There are several rules that apply to a personal injury trial, including rules about the evidence that a plaintiff must establish when seeking pain and suffering damages. As experienced Boston car accident lawyers, we are familiar with these rules and will ensure that they are applied appropriately and fairly in your claim every step of the way. This can help avoid unnecessary delays in your case as well as ensure that you do not waive any critical rights. Whether you were involved in a minor crash or a severe, life-altering collision, you deserve compassionate and dedicated legal counsel.
A recent Massachusetts appellate opinion discusses G.L. c 231, Section 6D, which governs when a victim of a motor vehicle accident can seek pain and suffering as an item of damages. According to this provision, the plaintiff must show that the reasonable and necessary expenses incurred from treating the injuries associated with the crash exceed $2,000, subject to some exceptions. These exceptions include instances where the crash results in death, results in the loss of a body part, results in disfigurement, or results in the loss of sight or hearing.

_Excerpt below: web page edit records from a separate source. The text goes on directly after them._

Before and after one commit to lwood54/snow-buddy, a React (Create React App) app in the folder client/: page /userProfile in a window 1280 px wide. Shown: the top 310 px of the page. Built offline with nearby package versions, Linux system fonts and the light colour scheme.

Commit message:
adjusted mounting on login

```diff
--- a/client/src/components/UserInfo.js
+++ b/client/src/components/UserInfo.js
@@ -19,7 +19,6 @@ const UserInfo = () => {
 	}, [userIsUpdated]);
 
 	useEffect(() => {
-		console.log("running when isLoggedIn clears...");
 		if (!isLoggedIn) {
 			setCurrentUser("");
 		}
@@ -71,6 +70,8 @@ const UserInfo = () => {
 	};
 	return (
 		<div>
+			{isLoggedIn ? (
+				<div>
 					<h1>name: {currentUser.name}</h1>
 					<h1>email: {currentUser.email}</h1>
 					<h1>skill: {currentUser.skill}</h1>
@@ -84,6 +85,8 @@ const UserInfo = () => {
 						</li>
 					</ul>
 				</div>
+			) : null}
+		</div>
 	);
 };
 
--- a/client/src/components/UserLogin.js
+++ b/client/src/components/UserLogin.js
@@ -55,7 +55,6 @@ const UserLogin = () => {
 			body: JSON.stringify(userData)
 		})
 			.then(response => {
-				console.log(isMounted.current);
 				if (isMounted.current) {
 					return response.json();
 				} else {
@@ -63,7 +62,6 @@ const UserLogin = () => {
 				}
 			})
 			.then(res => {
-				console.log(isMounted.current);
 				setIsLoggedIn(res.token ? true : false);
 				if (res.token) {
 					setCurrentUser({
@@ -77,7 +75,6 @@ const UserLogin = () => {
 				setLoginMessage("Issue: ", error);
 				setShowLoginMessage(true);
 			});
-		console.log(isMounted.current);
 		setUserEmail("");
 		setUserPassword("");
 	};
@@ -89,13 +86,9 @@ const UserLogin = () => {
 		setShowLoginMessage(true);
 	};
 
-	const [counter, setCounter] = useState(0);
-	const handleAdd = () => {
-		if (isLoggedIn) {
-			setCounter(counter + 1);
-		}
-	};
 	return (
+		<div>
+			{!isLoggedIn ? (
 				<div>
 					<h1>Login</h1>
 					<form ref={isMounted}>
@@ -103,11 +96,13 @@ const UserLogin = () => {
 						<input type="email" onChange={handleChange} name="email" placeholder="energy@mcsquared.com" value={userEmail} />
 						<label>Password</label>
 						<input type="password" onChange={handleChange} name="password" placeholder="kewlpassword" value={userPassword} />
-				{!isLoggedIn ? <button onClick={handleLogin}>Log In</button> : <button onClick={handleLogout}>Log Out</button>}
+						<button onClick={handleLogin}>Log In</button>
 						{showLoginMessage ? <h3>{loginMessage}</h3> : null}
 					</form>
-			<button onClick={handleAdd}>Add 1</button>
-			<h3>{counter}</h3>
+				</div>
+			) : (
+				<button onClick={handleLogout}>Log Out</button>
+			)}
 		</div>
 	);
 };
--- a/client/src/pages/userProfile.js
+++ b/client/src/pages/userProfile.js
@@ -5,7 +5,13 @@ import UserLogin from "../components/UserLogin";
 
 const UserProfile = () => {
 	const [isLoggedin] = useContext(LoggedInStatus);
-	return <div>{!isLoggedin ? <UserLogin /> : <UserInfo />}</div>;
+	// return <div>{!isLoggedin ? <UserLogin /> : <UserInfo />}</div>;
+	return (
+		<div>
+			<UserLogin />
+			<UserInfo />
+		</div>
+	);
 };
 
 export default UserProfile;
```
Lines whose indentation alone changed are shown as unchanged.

The plaintiff filed suit against a wheelchair and van transport company as well as its employee-driver for personal injuries that she suffered in an accident. She was traveling in the defendant’s handicap accessible van when it came to an abrupt stop causing her to fall out of her wheelchair. Her knees hit the floor and the wheelchair fell on top of her.
The defendant filed a motion for a directed verdict, which the lower court granted. The plaintiff appealed and the issue before the court was whether the plaintiff’s submission of medical records of treatment without any medical bills or accompanying testimony about medical bills was sufficient proof to show that her medical costs exceeded the $2,000 threshold.
The appellate division initially affirmed the lower court’s dismissal of the action, but the appellate court reversed. It concluded that a trier of fact can reasonably infer based on the medical records that the treatment and expenses associated with the accident exceeded the $2,000 threshold. The medical records included an emergency room visit, numerous tests including imaging, MRIs, prescriptions, and more. The jury could have concluded based on this that the medical costs incurred as a result of the accident were in excess of $2,000. The fact that the plaintiff did not provide medical bills, accompanying lay testimony, or expert witness testimony did not automatically mean that she failed to satisfy the statutory requirement.
If you were injured in a motor vehicle accident, it is critical that you seek reliable and experienced Boston car accident lawyer. At The Law Offices of Michael O. Smith, we pride ourselves on providing each client with the personalized and compassionate legal counsel that they need and deserve. We offer a free consultation to help you learn more about how we can assist you and to discuss your situation. Call us now at 617-263-0060 or contact us online to get started. Don’t wait; time may be running out on your claim.